    17. A Distributed Global Earth Observation “System of Systems” GEOSS will be a distributed system of systems, building step-by-step on current cooperation efforts among existing observing and processing systems within their mandates, while encouraging and accommodating new components.

    18. Ecosystems Water Resources Natural & Human Induced Disasters Energy Resources Sustainable Agriculture & Desertification Human Health & Well-Being Oceans Climate Variability & Change Weather Information, Forecasting & Warning GEOSS Benefits Focus

    19. GEOSS Architecture • Builds on existing systems • Addresses planned, research and operational systems • Capabilities interfaced through interoperability specifications • Preserves continuity of observations

    20. U.S. Contribution to GEOSS: U.S. Group on Earth Observations (USGEO) Co-chairs: Greg Withee, NOAA Ghassam Asrar, NASA Teresa Fryberger, OSTP Exec. Secretary: Carla Sullivan, NOAA

    21. Integrated Observations

    22. Digital Data

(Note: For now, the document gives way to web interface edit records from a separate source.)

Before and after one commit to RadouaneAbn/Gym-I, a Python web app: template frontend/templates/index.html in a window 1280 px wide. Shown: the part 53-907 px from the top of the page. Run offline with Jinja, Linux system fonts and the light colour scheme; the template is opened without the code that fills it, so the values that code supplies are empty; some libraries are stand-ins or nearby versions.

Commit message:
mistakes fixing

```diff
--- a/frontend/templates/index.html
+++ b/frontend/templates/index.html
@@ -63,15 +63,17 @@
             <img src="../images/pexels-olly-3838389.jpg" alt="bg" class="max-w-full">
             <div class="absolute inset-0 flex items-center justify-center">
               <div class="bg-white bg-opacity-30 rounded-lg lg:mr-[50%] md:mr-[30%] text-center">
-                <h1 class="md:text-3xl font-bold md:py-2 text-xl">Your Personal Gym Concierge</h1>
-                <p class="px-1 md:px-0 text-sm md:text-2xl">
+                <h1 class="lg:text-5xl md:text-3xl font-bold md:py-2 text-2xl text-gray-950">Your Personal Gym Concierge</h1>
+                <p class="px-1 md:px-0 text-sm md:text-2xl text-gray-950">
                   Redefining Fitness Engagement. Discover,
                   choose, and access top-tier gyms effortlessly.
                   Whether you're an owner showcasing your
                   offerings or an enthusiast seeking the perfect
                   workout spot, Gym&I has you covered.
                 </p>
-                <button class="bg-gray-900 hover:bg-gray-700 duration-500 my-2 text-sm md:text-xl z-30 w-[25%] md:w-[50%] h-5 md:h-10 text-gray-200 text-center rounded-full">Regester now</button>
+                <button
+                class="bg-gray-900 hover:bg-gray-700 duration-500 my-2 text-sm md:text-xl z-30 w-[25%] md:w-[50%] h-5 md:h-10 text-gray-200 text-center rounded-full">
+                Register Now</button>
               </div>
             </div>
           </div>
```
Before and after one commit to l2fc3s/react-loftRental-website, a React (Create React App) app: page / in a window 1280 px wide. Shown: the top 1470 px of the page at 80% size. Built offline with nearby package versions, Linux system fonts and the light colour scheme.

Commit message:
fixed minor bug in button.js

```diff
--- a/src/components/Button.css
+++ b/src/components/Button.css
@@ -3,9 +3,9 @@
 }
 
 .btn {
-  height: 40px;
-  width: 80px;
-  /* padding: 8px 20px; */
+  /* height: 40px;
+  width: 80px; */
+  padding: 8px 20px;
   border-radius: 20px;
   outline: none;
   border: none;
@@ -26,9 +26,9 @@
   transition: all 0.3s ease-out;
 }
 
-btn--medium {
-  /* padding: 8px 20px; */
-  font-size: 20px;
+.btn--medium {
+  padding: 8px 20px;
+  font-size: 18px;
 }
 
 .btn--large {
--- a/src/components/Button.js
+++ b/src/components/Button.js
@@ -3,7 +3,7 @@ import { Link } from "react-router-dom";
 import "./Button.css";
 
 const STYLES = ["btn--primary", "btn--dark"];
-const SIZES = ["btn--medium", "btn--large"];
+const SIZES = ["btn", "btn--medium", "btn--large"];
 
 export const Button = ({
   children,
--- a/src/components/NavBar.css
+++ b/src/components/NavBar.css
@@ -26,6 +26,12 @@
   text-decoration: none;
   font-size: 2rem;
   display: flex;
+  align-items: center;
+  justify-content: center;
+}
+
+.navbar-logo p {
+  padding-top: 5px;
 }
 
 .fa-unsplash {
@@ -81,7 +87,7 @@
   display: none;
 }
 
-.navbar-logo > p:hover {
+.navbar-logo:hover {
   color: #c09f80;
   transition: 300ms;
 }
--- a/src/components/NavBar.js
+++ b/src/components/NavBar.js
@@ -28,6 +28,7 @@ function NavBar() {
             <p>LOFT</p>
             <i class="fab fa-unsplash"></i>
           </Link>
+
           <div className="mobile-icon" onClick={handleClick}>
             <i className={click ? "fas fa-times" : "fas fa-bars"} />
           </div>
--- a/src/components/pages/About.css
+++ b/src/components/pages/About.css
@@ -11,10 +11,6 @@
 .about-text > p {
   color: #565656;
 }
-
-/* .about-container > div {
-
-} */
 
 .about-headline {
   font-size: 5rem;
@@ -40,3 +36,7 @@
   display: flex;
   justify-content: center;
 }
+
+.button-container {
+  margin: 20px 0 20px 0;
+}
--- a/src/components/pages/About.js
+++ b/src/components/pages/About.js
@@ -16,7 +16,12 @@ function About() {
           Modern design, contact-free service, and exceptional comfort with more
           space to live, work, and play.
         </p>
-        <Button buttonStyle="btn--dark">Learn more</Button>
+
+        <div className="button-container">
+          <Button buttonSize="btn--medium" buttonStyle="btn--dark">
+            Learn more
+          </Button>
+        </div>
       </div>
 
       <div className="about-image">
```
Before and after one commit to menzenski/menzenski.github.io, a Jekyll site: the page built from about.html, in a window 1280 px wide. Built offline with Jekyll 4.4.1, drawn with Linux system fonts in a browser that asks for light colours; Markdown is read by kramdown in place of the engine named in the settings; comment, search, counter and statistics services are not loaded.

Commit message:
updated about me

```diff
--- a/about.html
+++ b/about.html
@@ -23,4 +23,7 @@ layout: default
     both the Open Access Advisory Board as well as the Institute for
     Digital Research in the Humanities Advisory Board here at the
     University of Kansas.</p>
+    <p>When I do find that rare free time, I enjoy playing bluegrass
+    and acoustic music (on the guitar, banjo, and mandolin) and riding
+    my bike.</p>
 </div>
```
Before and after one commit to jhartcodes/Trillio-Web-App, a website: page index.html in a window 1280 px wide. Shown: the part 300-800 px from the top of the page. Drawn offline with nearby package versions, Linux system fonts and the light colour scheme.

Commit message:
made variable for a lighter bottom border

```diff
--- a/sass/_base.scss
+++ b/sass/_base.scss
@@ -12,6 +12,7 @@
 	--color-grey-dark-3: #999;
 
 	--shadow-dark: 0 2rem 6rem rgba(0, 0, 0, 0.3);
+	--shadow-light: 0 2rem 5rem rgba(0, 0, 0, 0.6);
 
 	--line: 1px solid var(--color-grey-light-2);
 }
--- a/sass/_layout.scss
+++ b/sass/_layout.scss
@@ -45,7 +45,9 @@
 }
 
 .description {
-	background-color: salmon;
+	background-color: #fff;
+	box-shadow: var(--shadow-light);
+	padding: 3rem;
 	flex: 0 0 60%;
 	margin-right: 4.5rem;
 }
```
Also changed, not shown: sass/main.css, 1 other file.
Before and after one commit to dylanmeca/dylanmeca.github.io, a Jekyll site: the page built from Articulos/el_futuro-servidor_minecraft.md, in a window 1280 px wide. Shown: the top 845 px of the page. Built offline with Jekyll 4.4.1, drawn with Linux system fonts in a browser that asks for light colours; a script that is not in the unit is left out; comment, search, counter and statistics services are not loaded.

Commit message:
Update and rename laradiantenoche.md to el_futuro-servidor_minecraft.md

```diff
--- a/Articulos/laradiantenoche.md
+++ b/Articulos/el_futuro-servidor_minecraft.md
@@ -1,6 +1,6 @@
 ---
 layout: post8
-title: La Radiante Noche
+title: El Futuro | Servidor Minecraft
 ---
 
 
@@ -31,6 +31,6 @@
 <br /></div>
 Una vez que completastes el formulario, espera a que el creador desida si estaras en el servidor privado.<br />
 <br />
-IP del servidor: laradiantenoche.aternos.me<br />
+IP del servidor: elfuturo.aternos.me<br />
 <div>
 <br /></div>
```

    23. National Science Board Recognizes Central Role of data collectionsin research and education • Provide a primary mechanism for scientific output • Provide opportunities to broaden participation

    24. National Science BoardLong-lived Data Collections Task Force Charge: “… delineate the policy issues relevant to the National Science Foundation and its style and culture of supporting the collection and curation of research data and make recommendations for the National Science Board and the community to consider.”

    25. Follow-on to the NSB Report • NSF Draft Strategic Plan for Data, Data Analysis, and Visualization • NSTC IWG on Digital Data

    26. IWG on Digital Data • Over 20 agencies participating • Organizing meeting August 17th • Finalize charter • to cultivate an open interoperable framework to help ensure reliable preservation and effective access to digital data for research, development, and education in science, technology, and engineering (DRAFT)